*Problem description*
Copy out every line in the entries below that includes "background".

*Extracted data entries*
···

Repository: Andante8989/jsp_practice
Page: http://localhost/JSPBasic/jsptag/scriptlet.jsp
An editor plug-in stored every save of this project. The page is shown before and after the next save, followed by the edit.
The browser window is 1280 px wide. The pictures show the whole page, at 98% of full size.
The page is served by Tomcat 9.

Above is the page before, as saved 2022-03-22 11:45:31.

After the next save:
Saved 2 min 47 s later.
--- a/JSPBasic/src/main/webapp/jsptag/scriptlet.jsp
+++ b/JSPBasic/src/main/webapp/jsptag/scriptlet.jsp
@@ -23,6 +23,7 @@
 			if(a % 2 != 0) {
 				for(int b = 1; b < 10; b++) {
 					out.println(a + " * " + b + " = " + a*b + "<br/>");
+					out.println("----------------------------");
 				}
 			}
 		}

···

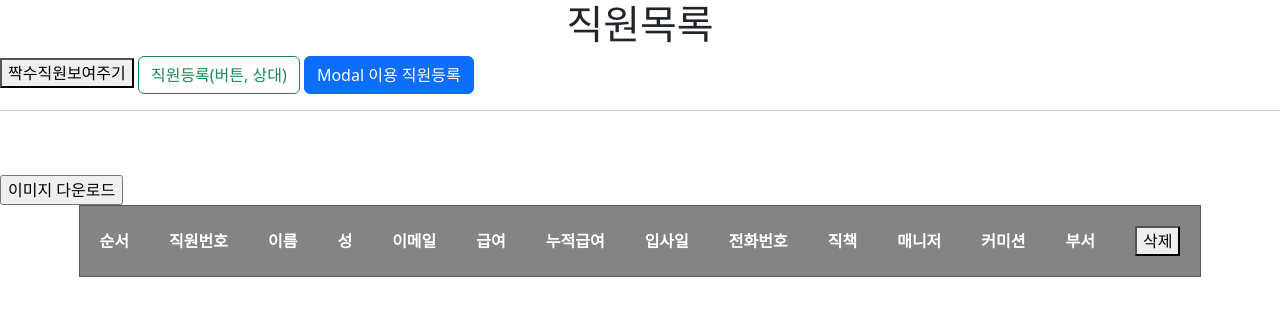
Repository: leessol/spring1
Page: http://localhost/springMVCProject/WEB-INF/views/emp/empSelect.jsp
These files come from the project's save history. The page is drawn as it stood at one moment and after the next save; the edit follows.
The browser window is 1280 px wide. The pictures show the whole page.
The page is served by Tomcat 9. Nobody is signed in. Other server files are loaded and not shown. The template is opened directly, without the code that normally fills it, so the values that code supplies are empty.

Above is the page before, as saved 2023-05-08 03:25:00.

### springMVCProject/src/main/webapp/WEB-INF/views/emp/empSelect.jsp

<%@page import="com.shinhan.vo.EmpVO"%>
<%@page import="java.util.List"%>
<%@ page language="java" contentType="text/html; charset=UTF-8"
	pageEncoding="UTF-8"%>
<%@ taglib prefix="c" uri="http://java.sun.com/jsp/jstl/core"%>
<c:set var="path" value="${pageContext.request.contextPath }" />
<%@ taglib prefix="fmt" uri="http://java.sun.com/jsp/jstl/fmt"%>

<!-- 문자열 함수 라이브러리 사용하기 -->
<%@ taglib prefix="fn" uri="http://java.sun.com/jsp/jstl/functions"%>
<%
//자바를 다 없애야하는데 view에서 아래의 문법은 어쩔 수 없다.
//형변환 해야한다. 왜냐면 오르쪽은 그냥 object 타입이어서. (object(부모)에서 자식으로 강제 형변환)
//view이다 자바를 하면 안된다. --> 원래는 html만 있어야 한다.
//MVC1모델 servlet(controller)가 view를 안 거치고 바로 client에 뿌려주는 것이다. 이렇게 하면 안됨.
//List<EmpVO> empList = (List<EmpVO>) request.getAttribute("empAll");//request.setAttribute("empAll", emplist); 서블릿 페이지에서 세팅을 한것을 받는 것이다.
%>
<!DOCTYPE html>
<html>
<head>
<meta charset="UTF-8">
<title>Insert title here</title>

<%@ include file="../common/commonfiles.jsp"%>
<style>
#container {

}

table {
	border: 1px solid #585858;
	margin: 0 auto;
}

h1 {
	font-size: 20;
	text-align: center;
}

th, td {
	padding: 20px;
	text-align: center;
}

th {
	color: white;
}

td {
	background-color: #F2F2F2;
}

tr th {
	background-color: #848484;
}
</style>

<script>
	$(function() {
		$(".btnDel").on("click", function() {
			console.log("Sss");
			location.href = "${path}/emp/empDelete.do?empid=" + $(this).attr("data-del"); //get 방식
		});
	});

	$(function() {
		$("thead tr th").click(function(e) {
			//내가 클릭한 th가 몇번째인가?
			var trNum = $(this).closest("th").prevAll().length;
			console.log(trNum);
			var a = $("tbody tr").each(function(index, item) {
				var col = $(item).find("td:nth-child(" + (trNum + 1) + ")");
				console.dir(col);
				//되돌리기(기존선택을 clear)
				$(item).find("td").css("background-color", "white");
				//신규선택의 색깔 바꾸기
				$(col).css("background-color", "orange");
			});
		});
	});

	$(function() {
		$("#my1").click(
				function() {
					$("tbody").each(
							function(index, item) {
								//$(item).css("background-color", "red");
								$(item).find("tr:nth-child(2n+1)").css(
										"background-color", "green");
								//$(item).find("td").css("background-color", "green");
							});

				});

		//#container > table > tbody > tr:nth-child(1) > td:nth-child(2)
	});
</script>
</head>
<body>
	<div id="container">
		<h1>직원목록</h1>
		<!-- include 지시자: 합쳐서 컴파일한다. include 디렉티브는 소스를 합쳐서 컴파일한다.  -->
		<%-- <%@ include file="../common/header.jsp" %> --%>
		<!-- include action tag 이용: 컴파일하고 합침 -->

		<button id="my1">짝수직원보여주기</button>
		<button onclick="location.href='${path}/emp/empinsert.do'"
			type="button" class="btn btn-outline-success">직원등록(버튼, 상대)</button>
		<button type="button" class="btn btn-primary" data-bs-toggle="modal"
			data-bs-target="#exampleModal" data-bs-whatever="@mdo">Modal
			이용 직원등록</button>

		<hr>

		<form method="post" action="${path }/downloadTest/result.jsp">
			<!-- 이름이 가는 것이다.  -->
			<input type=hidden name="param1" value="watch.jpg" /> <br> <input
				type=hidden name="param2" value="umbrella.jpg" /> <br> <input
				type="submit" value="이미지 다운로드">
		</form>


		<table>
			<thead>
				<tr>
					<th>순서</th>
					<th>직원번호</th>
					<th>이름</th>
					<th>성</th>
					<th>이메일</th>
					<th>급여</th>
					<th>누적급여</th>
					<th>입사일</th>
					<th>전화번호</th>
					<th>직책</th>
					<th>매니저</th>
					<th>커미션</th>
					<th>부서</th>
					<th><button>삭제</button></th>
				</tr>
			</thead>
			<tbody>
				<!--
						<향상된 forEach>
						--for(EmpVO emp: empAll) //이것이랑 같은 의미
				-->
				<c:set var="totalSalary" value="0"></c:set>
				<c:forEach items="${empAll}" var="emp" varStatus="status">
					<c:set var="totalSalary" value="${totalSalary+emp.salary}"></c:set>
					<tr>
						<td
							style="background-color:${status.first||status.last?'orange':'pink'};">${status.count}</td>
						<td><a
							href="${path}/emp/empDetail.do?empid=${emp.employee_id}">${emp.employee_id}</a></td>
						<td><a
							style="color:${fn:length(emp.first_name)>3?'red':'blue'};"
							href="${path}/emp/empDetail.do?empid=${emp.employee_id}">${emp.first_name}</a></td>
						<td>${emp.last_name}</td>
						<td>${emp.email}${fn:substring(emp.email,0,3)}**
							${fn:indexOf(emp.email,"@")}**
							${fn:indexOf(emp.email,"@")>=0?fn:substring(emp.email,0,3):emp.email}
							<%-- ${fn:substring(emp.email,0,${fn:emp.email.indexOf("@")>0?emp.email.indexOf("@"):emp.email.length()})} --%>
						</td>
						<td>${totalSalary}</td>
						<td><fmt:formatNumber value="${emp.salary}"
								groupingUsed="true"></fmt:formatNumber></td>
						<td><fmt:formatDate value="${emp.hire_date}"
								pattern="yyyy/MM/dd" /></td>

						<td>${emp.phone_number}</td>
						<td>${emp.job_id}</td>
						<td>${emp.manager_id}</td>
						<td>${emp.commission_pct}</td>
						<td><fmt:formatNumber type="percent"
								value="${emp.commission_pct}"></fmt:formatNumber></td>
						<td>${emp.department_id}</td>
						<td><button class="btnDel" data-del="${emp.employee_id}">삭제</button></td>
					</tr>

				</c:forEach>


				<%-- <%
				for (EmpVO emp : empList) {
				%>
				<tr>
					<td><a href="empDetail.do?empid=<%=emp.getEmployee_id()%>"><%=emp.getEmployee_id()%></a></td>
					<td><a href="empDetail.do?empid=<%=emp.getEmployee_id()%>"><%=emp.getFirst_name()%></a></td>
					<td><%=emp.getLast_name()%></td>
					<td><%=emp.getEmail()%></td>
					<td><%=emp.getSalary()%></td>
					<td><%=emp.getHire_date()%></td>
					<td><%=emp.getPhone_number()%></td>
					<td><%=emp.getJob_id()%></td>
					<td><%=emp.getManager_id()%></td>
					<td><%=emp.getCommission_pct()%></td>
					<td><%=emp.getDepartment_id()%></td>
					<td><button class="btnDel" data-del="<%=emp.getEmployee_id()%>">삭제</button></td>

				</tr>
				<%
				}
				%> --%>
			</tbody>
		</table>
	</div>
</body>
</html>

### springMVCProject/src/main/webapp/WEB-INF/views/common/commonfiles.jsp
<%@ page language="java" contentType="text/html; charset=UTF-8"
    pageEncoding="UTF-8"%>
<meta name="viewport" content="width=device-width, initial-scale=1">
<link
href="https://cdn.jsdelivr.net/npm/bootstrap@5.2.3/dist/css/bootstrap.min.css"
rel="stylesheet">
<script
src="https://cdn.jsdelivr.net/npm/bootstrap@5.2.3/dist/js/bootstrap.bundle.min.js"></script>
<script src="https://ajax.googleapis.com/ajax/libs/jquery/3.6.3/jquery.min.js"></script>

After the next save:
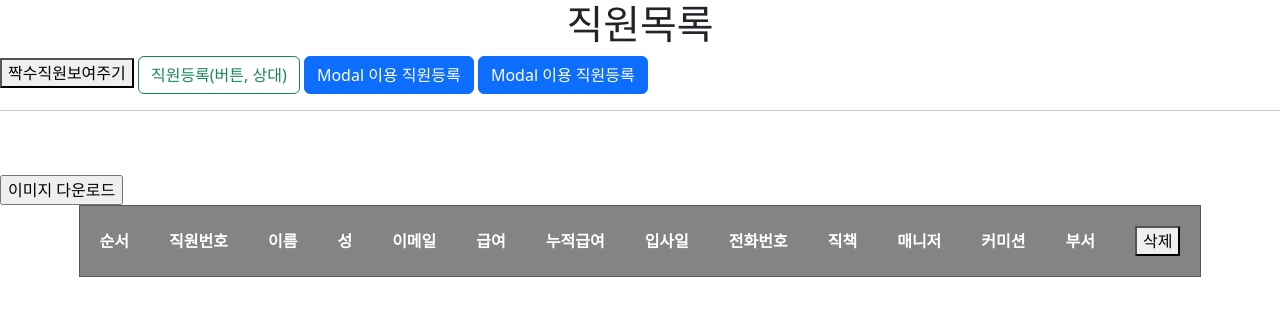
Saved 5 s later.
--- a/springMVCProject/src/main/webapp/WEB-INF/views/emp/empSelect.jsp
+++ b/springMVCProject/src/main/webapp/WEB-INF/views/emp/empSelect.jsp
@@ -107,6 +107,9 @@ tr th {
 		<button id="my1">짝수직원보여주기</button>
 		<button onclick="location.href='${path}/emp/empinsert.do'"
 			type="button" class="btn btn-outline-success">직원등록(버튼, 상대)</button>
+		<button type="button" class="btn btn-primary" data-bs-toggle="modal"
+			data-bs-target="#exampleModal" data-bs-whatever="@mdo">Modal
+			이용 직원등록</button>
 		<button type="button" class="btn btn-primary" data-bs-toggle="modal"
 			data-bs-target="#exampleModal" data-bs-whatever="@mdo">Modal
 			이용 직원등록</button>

···

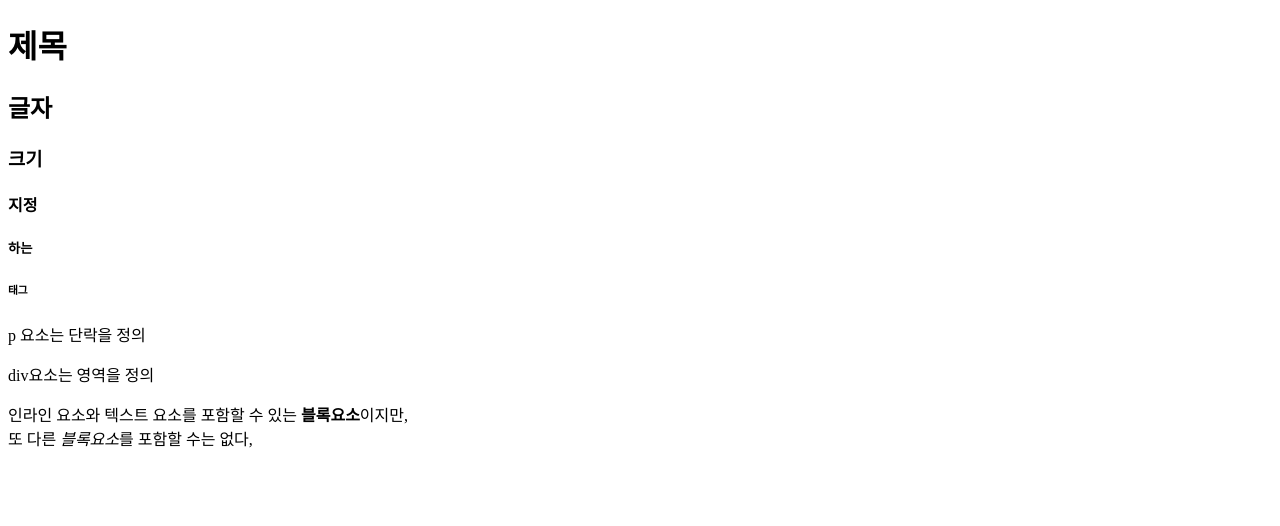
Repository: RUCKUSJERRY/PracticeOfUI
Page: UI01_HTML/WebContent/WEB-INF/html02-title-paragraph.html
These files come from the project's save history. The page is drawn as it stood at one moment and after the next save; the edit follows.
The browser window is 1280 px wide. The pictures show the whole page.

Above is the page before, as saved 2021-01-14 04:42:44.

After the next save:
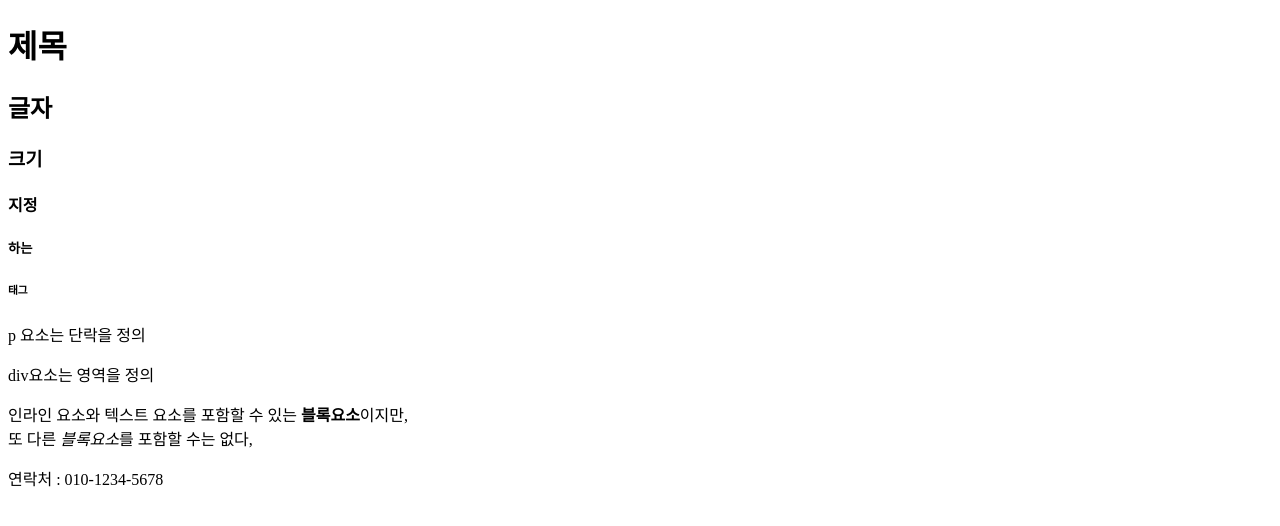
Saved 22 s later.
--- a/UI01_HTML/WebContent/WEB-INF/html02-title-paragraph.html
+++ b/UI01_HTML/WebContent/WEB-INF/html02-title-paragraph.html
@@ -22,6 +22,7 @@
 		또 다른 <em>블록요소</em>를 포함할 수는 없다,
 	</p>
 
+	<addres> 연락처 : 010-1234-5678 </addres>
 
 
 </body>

···

*Expected answer*
	background-color: #F2F2F2;
	background-color: #848484;
				$(item).find("td").css("background-color", "white");
				$(col).css("background-color", "orange");
								//$(item).css("background-color", "red");
										"background-color", "green");
								//$(item).find("td").css("background-color", "green");
							style="background-color:${status.first||status.last?'orange':'pink'};">${status.count}</td>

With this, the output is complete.